-- Opening Marker --
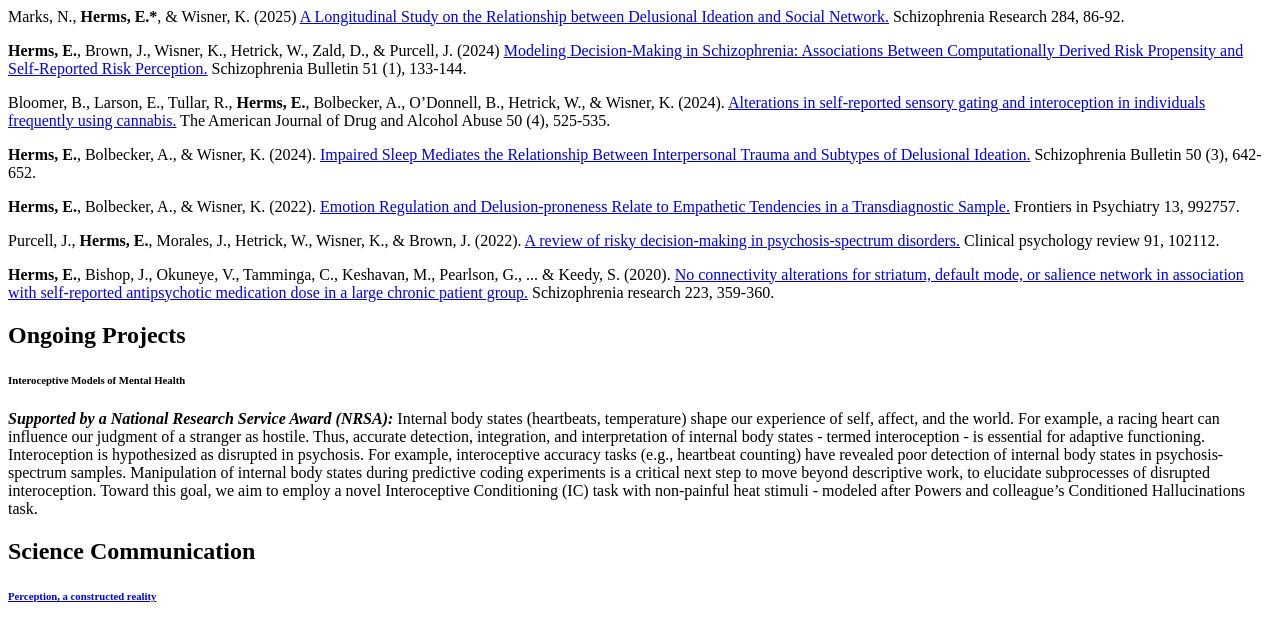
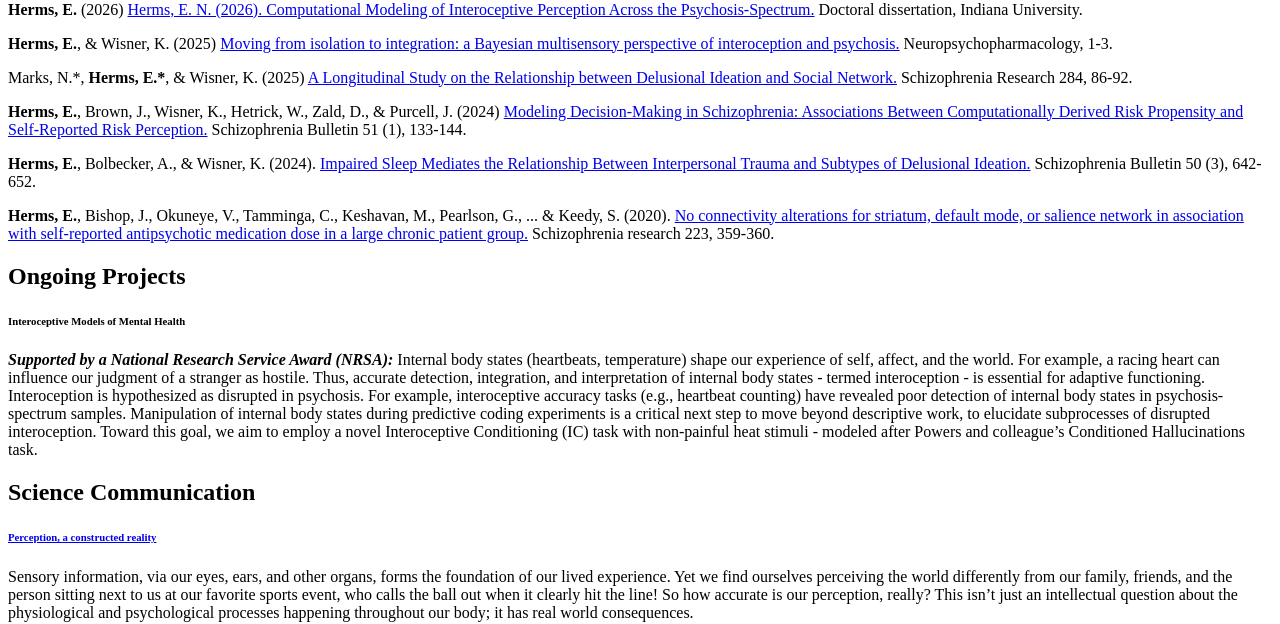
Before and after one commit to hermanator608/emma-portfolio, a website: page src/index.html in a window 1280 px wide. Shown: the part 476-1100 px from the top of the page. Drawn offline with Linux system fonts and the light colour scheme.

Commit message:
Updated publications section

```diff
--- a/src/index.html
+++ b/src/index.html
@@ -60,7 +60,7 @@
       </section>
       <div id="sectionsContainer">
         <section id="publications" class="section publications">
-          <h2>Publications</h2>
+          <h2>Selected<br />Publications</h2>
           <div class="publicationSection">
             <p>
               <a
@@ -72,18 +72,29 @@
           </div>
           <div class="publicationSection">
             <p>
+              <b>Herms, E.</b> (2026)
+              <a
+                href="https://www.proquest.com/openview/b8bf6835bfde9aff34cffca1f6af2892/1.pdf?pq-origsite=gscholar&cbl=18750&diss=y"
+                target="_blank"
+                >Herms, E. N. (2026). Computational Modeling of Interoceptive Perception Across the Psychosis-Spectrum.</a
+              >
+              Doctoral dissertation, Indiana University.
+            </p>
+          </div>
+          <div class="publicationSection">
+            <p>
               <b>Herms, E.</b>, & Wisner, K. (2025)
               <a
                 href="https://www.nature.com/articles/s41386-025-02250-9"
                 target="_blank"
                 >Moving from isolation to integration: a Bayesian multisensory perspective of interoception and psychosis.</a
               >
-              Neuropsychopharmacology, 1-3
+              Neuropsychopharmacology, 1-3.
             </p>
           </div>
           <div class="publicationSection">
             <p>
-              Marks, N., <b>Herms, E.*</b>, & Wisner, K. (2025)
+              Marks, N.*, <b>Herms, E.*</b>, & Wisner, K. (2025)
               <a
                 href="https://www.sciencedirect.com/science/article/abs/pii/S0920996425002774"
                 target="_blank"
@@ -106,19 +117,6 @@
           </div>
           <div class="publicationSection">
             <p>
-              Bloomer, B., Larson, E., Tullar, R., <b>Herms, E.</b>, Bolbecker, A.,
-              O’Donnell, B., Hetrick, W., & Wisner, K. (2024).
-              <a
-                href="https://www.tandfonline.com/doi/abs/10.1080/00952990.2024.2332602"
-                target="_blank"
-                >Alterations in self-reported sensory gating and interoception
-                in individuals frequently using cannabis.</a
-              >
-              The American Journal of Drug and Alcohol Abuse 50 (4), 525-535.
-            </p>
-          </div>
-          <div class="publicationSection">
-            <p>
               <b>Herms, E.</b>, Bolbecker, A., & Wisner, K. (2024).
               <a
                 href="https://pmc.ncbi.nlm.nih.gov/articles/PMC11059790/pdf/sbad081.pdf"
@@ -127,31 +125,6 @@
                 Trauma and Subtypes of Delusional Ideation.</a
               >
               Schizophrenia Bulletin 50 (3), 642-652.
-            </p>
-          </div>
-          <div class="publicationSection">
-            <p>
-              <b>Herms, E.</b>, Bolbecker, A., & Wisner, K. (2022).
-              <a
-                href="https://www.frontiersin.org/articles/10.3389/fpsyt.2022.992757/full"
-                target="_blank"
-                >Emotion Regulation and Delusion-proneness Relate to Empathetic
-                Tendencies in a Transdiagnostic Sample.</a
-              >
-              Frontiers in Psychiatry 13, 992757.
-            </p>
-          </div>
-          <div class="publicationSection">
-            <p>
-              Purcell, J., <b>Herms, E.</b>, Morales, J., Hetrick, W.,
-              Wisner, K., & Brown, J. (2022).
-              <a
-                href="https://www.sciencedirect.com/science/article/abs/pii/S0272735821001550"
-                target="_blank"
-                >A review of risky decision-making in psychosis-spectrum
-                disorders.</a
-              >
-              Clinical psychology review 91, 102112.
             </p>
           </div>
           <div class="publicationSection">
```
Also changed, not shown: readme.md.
-- Closing Marker --
■ What is being asked ■
Word for word, return all the entries and skip their pictures.

■ Response to the exercise ■
Before and after one commit to hermanator608/emma-portfolio, a website: page src/index.html in a window 1280 px wide. Shown: the part 476-1100 px from the top of the page. Drawn offline with Linux system fonts and the light colour scheme.

Commit message:
Updated publications section

```diff
--- a/src/index.html
+++ b/src/index.html
@@ -60,7 +60,7 @@
       </section>
       <div id="sectionsContainer">
         <section id="publications" class="section publications">
-          <h2>Publications</h2>
+          <h2>Selected<br />Publications</h2>
           <div class="publicationSection">
             <p>
               <a
@@ -72,18 +72,29 @@
           </div>
           <div class="publicationSection">
             <p>
+              <b>Herms, E.</b> (2026)
+              <a
+                href="https://www.proquest.com/openview/b8bf6835bfde9aff34cffca1f6af2892/1.pdf?pq-origsite=gscholar&cbl=18750&diss=y"
+                target="_blank"
+                >Herms, E. N. (2026). Computational Modeling of Interoceptive Perception Across the Psychosis-Spectrum.</a
+              >
+              Doctoral dissertation, Indiana University.
+            </p>
+          </div>
+          <div class="publicationSection">
+            <p>
               <b>Herms, E.</b>, & Wisner, K. (2025)
               <a
                 href="https://www.nature.com/articles/s41386-025-02250-9"
                 target="_blank"
                 >Moving from isolation to integration: a Bayesian multisensory perspective of interoception and psychosis.</a
               >
-              Neuropsychopharmacology, 1-3
+              Neuropsychopharmacology, 1-3.
             </p>
           </div>
           <div class="publicationSection">
             <p>
-              Marks, N., <b>Herms, E.*</b>, & Wisner, K. (2025)
+              Marks, N.*, <b>Herms, E.*</b>, & Wisner, K. (2025)
               <a
                 href="https://www.sciencedirect.com/science/article/abs/pii/S0920996425002774"
                 target="_blank"
@@ -106,19 +117,6 @@
           </div>
           <div class="publicationSection">
             <p>
-              Bloomer, B., Larson, E., Tullar, R., <b>Herms, E.</b>, Bolbecker, A.,
-              O’Donnell, B., Hetrick, W., & Wisner, K. (2024).
-              <a
-                href="https://www.tandfonline.com/doi/abs/10.1080/00952990.2024.2332602"
-                target="_blank"
-                >Alterations in self-reported sensory gating and interoception
-                in individuals frequently using cannabis.</a
-              >
-              The American Journal of Drug and Alcohol Abuse 50 (4), 525-535.
-            </p>
-          </div>
-          <div class="publicationSection">
-            <p>
               <b>Herms, E.</b>, Bolbecker, A., & Wisner, K. (2024).
               <a
                 href="https://pmc.ncbi.nlm.nih.gov/articles/PMC11059790/pdf/sbad081.pdf"
@@ -127,31 +125,6 @@
                 Trauma and Subtypes of Delusional Ideation.</a
               >
               Schizophrenia Bulletin 50 (3), 642-652.
-            </p>
-          </div>
-          <div class="publicationSection">
-            <p>
-              <b>Herms, E.</b>, Bolbecker, A., & Wisner, K. (2022).
-              <a
-                href="https://www.frontiersin.org/articles/10.3389/fpsyt.2022.992757/full"
-                target="_blank"
-                >Emotion Regulation and Delusion-proneness Relate to Empathetic
-                Tendencies in a Transdiagnostic Sample.</a
-              >
-              Frontiers in Psychiatry 13, 992757.
-            </p>
-          </div>
-          <div class="publicationSection">
-            <p>
-              Purcell, J., <b>Herms, E.</b>, Morales, J., Hetrick, W.,
-              Wisner, K., & Brown, J. (2022).
-              <a
-                href="https://www.sciencedirect.com/science/article/abs/pii/S0272735821001550"
-                target="_blank"
-                >A review of risky decision-making in psychosis-spectrum
-                disorders.</a
-              >
-              Clinical psychology review 91, 102112.
             </p>
           </div>
           <div class="publicationSection">
```
Also changed, not shown: readme.md.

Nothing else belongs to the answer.